This method mimics the way plants use and store solar power. The cobalt is used as a catalyst, along with phosphate and an electrode placed in water. These are placed in water in order to separate out oxygen gas. A second catalyst, platinum, is used to separate the hydrogen. When electricity is applied through the electrode the cobalt/phosphate catalyst produces a film on the electrode that produces oxygen.
This system is based on plant photosynthesis, and its genius is in its simplicity. It does not require extensive set-up, as it can be accomplished using neutral pH water and without hefty equipment.
Electronic Design; 9/25/2008, Vol. 56 Issue 19, p65-65
Discover Magazine; 4/17/2009, Vol. 94 Issue 15, p15-15
August 24, 2009
Most of the universe is dark. Dark matter that is. This mostly unknown matter can only be seen through its effects, as it is non-visible.
The July 18 edition of the Economist discusses two recent discoveries related to dark matter by Michael Kuhlen of the Institute for Advanced Study in Princeton, NJ and Dr. Pierre Colin of the Max Planck Institute for Physics in Munich, Germany.
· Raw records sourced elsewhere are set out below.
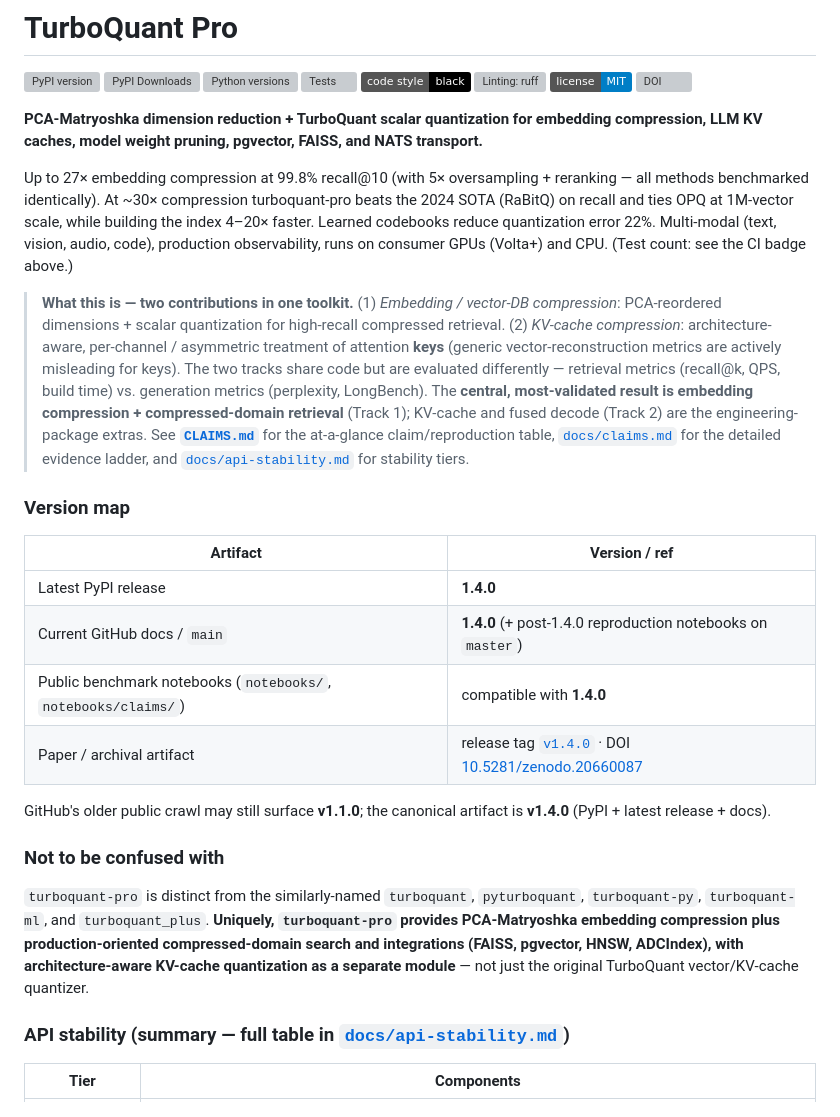
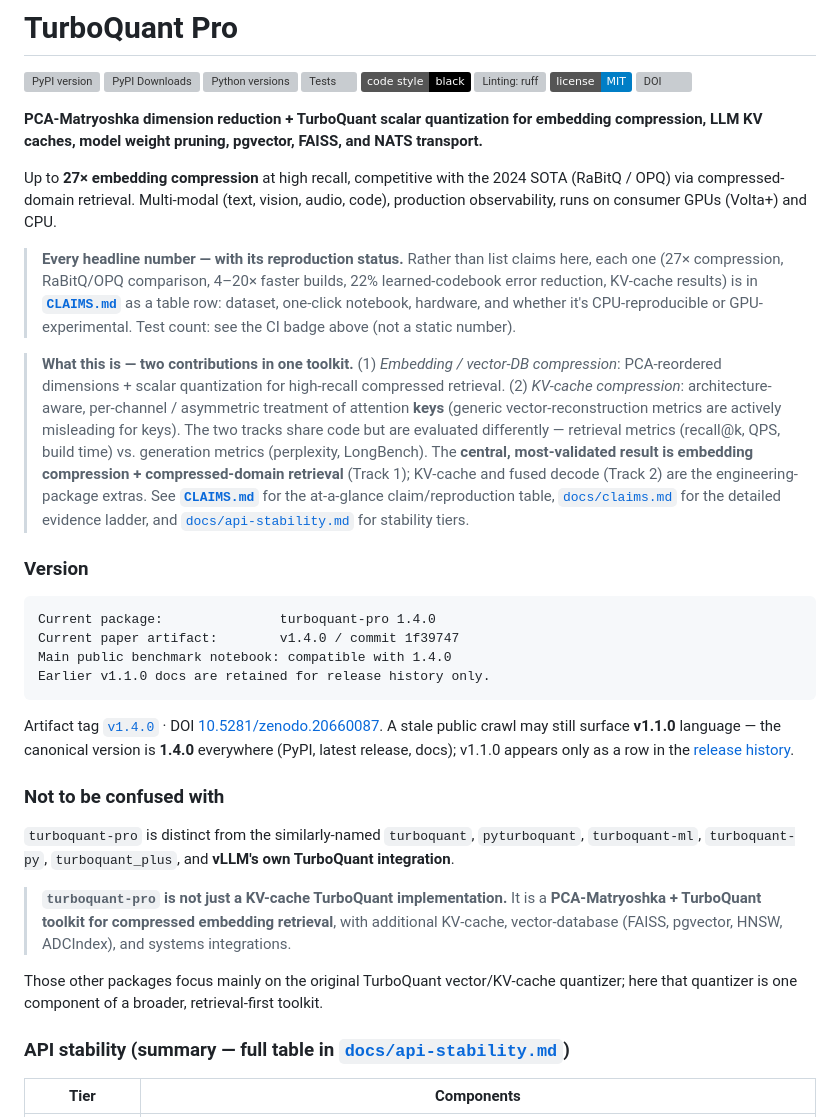
Before and after one commit to ahb-sjsu/turboquant-pro, a Markdown page: README.md, the part around the change. GitHub-like rendering; badges without logos; grey boxes are pictures that could not be loaded.

````diff
--- a/README.md
+++ b/README.md
@@ -11,22 +11,29 @@
 
 **PCA-Matryoshka dimension reduction + TurboQuant scalar quantization for embedding compression, LLM KV caches, model weight pruning, pgvector, FAISS, and NATS transport.**
 
-Up to 27× embedding compression at 99.8% recall@10 (with 5× oversampling + reranking — all methods benchmarked identically). At ~30× compression turboquant-pro beats the 2024 SOTA (RaBitQ) on recall and ties OPQ at 1M-vector scale, while building the index 4–20× faster. Learned codebooks reduce quantization error 22%. Multi-modal (text, vision, audio, code), production observability, runs on consumer GPUs (Volta+) and CPU. (Test count: see the CI badge above.)
+Up to **27× embedding compression** at high recall, competitive with the 2024 SOTA (RaBitQ / OPQ) via compressed-domain retrieval. Multi-modal (text, vision, audio, code), production observability, runs on consumer GPUs (Volta+) and CPU.
+
+> **Every headline number — with its reproduction status.** Rather than list claims here, each one (27× compression, RaBitQ/OPQ comparison, 4–20× faster builds, 22% learned-codebook error reduction, KV-cache results) is in **[`CLAIMS.md`](CLAIMS.md)** as a table row: dataset, one-click notebook, hardware, and whether it's CPU-reproducible or GPU-experimental. Test count: see the CI badge above (not a static number).
 
 > **What this is — two contributions in one toolkit.** (1) *Embedding / vector-DB compression*: PCA-reordered dimensions + scalar quantization for high-recall compressed retrieval. (2) *KV-cache compression*: architecture-aware, per-channel / asymmetric treatment of attention **keys** (generic vector-reconstruction metrics are actively misleading for keys). The two tracks share code but are evaluated differently — retrieval metrics (recall@k, QPS, build time) vs. generation metrics (perplexity, LongBench). The **central, most-validated result is embedding compression + compressed-domain retrieval** (Track 1); KV-cache and fused decode (Track 2) are the engineering-package extras. See **[`CLAIMS.md`](CLAIMS.md)** for the at-a-glance claim/reproduction table, [`docs/claims.md`](docs/claims.md) for the detailed evidence ladder, and [`docs/api-stability.md`](docs/api-stability.md) for stability tiers.
 
-### Version map
-| Artifact | Version / ref |
-|---|---|
-| Latest PyPI release | **1.4.0** |
-| Current GitHub docs / `main` | **1.4.0** (+ post-1.4.0 reproduction notebooks on `master`) |
-| Public benchmark notebooks (`notebooks/`, `notebooks/claims/`) | compatible with **1.4.0** |
-| Paper / archival artifact | release tag [`v1.4.0`](https://github.com/ahb-sjsu/turboquant-pro/releases/tag/v1.4.0) · DOI [10.5281/zenodo.20660087](https://doi.org/10.5281/zenodo.20660087) |
+### Version
 
-GitHub's older public crawl may still surface **v1.1.0**; the canonical artifact is **v1.4.0** (PyPI + latest release + docs).
+```
+Current package:               turboquant-pro 1.4.0
+Current paper artifact:        v1.4.0 / commit 1f39747
+Main public benchmark notebook: compatible with 1.4.0
+Earlier v1.1.0 docs are retained for release history only.
+```
+
+Artifact tag [`v1.4.0`](https://github.com/ahb-sjsu/turboquant-pro/releases/tag/v1.4.0) · DOI [10.5281/zenodo.20660087](https://doi.org/10.5281/zenodo.20660087). A stale public crawl may still surface **v1.1.0** language — the canonical version is **1.4.0** everywhere (PyPI, latest release, docs); v1.1.0 appears only as a row in the [release history](#library-growth).
 
 ### Not to be confused with
-`turboquant-pro` is distinct from the similarly-named `turboquant`, `pyturboquant`, `turboquant-py`, `turboquant-ml`, and `turboquant_plus`. **Uniquely, `turboquant-pro` provides PCA-Matryoshka embedding compression plus production-oriented compressed-domain search and integrations (FAISS, pgvector, HNSW, ADCIndex), with architecture-aware KV-cache quantization as a separate module** — not just the original TurboQuant vector/KV-cache quantizer.
+`turboquant-pro` is distinct from the similarly-named `turboquant`, `pyturboquant`, `turboquant-ml`, `turboquant-py`, `turboquant_plus`, and **vLLM's own TurboQuant integration**.
+
+> **`turboquant-pro` is not just a KV-cache TurboQuant implementation.** It is a **PCA-Matryoshka + TurboQuant toolkit for compressed embedding retrieval**, with additional KV-cache, vector-database (FAISS, pgvector, HNSW, ADCIndex), and systems integrations.
+
+Those other packages focus mainly on the original TurboQuant vector/KV-cache quantizer; here that quantizer is one component of a broader, retrieval-first toolkit.
 
 ### API stability (summary — full table in [`docs/api-stability.md`](docs/api-stability.md))
 | Tier | Components |
````
Also changed, not shown: REVIEW_RESPONSE_3.md (added, +41 -0 lines).
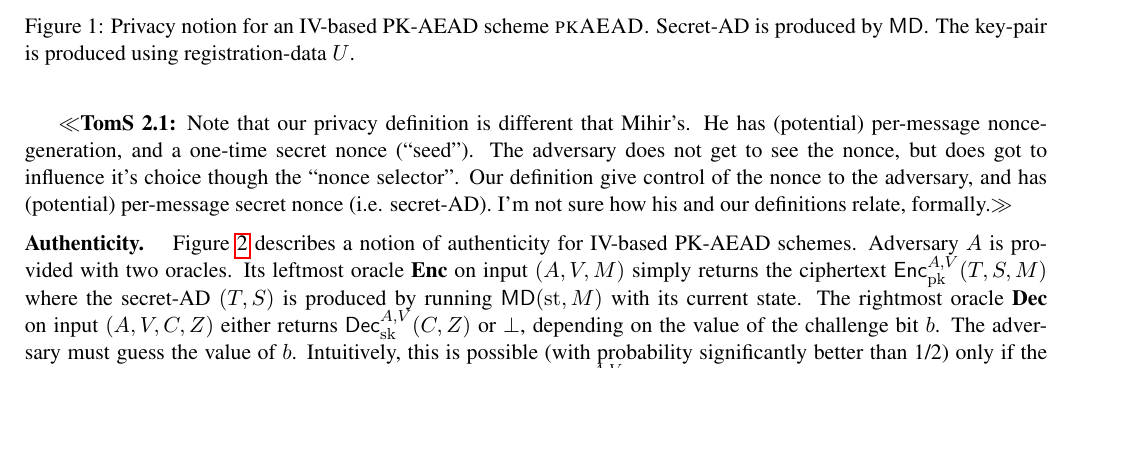
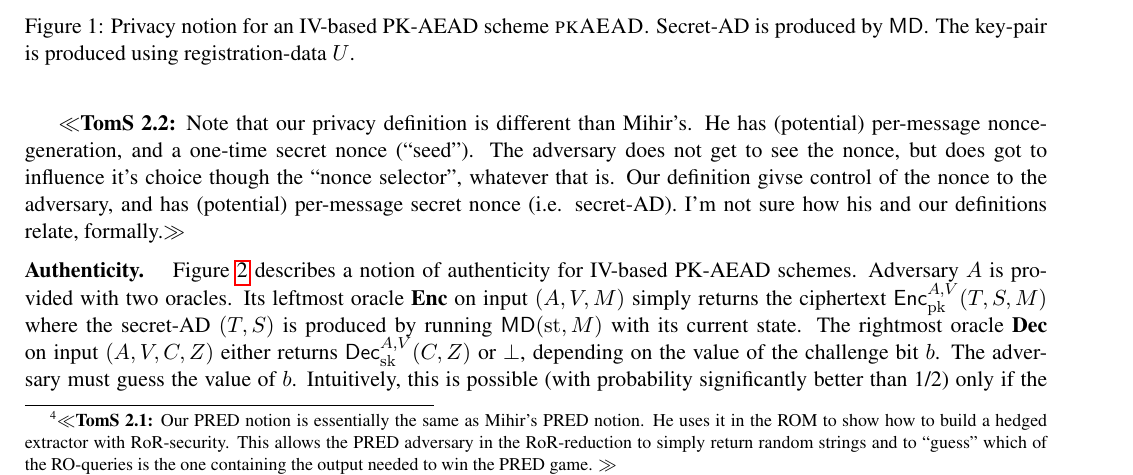
Before and after one commit to teshrim/nonce-pk-aead, a LaTeX paper (main.tex, which reads pkaead-notions.tex): part of page 3 of 12 before the commit and part of page 3 of 13 after it, cut so that both start at the same text, the shorter picture padded with empty space. Compiled offline with pdfLaTeX.

```diff
--- a/pkaead-notions.tex
+++ b/pkaead-notions.tex
@@ -7,7 +7,7 @@
 \paragraph{Privacy. }
 On the left side of Figure~\ref{fig:pkaead-notions} we give a notion of privacy.  The adversary queries an oracle that, on input $(\header,\pubiv,M_0,M_1)$, returns the encrpytion of $(\umd,\rmd,M_b)$ where~$(\umd,\rmd)$ is produced by executing $\mdalg(\st,M_b)$ with the its current state~$\st$, and~$b$ is the random challenge-bit.  In this notion, we assume that $|M_0|=|M_1|$ in every query.  (Combined with our conventions on the secret-AD output by $\mdalg$, this implies that $|\umd,\rmd,M_b|$ does not depend on~$b$.)
 
-As previously noted, if the adversary controls~$\header, \pubiv$ and the plaintext messages, and encryption is deterministic, then the notion in Figure~\ref{fig:pkaead-notions} is unachievable if the secret-AD~$(\umd,\rmd)$ is predictable. Thus we introduce an auxillary notion, that of \textit{predictability of the secret-AD}.  The right side of Figure~\ref{fig:pkaead-notions} gives the notion.
+As previously noted, if the adversary controls~$\header, \pubiv$ and the plaintext messages, and encryption is deterministic, then the notion in Figure~\ref{fig:pkaead-notions} is unachievable if the secret-AD~$(\umd,\rmd)$ is predictable. Thus we introduce an auxillary notion, that of \textit{predictability of the secret-AD}.  The right side of Figure~\ref{fig:pkaead-notions} gives the notion. \tsfnote{Our PRED notion is essentially the same as Mihir's PRED notion. He uses it in the ROM to show how to build a hedged extractor with RoR-security.  This allows the PRED adversary in the RoR-reduction to simply return random strings and to ``guess'' which of the RO-queries is the one containing the output needed to win the PRED game. }
 \task{Give advantage measures $\AdvINDCDA{\kreg,\mdalg,\pkaead}{A}$ and $\AdvPred{\mdalg}{A}$, and assumptions on the adversary.}
 
 %On the left, the adversary sends plaintext strings~$X$ to an oracle~$\predOracle$ that executes $\mdalg(\st,X)$ on the current state~$\st$ and returns the resulting secret-AD~$\seciv$.  At the end of its execution, the adversary returns an AD-message tuple~$(\umd',\rmd',M)$ and wins if the value $\mdalg(\st,M)$, executed with the current state, is the same as~$\umd',\rmd'$.  Essentially, for any sequence of adversarially chosen messages and the corresponding secret-AD strings, it should be hard to guess the next secret-AD value. The captures adversaries that can nudge applications into producing particular plaintexts, and can observe (but not corrupt) whatever is producing the secret-AD.
@@ -51,14 +51,13 @@
 \caption{Privacy notion for an IV-based PK-AEAD
   scheme~$\pkaead$.  Secret-AD is produced by~$\mdalg$.  The key-pair
   is produced using registration-data~$\kreg$.}
-%\task{Our PRED notion is essentially the same as Mihir's PRED notion.  How
-%  does he use it in his proofs?}\tsnote{He uses it in the ROM to show how to build a hedged extractor with RoR-security.  This allows the PRED adversary in the RoR-reduction to simply return random strings and to ``guess'' which of the RO-queries is the one containing the output needed to win the PRED game.  We can't do that here, even in the ROM, as far as I can see.}
+
 \label{fig:pkaead-notions}
 \end{center}
 \end{figure}
 
 
-\tsnote{Note that our privacy definition is different that Mihir's.  He has (potential) per-message nonce-generation, and a one-time secret nonce (``seed'').  The adversary does not get to see the nonce, but does got to influence it's choice though the ``nonce selector''.  Our definition give control of the nonce to the adversary, and has (potential) per-message secret nonce (i.e. secret-AD).  I'm not sure how his and our definitions relate, formally.}
+\tsnote{Note that our privacy definition is different than Mihir's.  He has (potential) per-message nonce-generation, and a one-time secret nonce (``seed'').  The adversary does not get to see the nonce, but does got to influence it's choice though the ``nonce selector'', whatever that is.  Our definition givse control of the nonce to the adversary, and has (potential) per-message secret nonce (i.e. secret-AD).  I'm not sure how his and our definitions relate, formally.}
 
 
 \paragraph{Authenticity. }  Figure~\ref{fig:pkaead-notions-2} describes a notion of authenticity for IV-based PK-AEAD schemes.  Adversary~$A$ is provided with two oracles.  Its leftmost oracle~$\encOracle$ on input $(\header,\pubiv,M)$ simply returns the ciphertext $\Encprim{\pk}{\header,\pubiv}{\umd,\rmd,M}$ where the secret-AD $(\umd,\rmd)$ is produced by running $\mdalg(\st,M)$ with its current state.  The rightmost oracle $\decOracle$ on input $(\header,\pubiv,C,\auxinput)$ either returns $\Decprim{\sk}{\header,\pubiv}{C,Z}$ or $\bot$, depending on the value of the challenge bit~$b$.  The adversary must guess the value of~$b$.  Intuitively, this is possible (with probability significantly better than 1/2) only if the adversary manages to forge a $(\header,\pubiv,C,\auxinput)$ query such that $\Decprim{\sk}{\header,\pubiv}{C,Z} \neq \bot$.
```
Dr. Kuhlen and his colleagues simulated the presence and movement of the dark matter throughout the milky way since 50 million years after the Big Bang. This computer model shows that dark matter should be annihilating more quickly than had been previously thought.
Dr. Colin and colleagues have discovered a potential new way to study the mysterious matter utilizing the shadow of the moon.
The moon blocks not only light, but particles like electrons and positrons as well. However, the particles are still there, and interacting with the Earth’s magnetic field. Using this peculiarity, Dr. Colin will be able to use the shadow to see if the number of positrons matches current theory, shedding light on the issue of dark matter.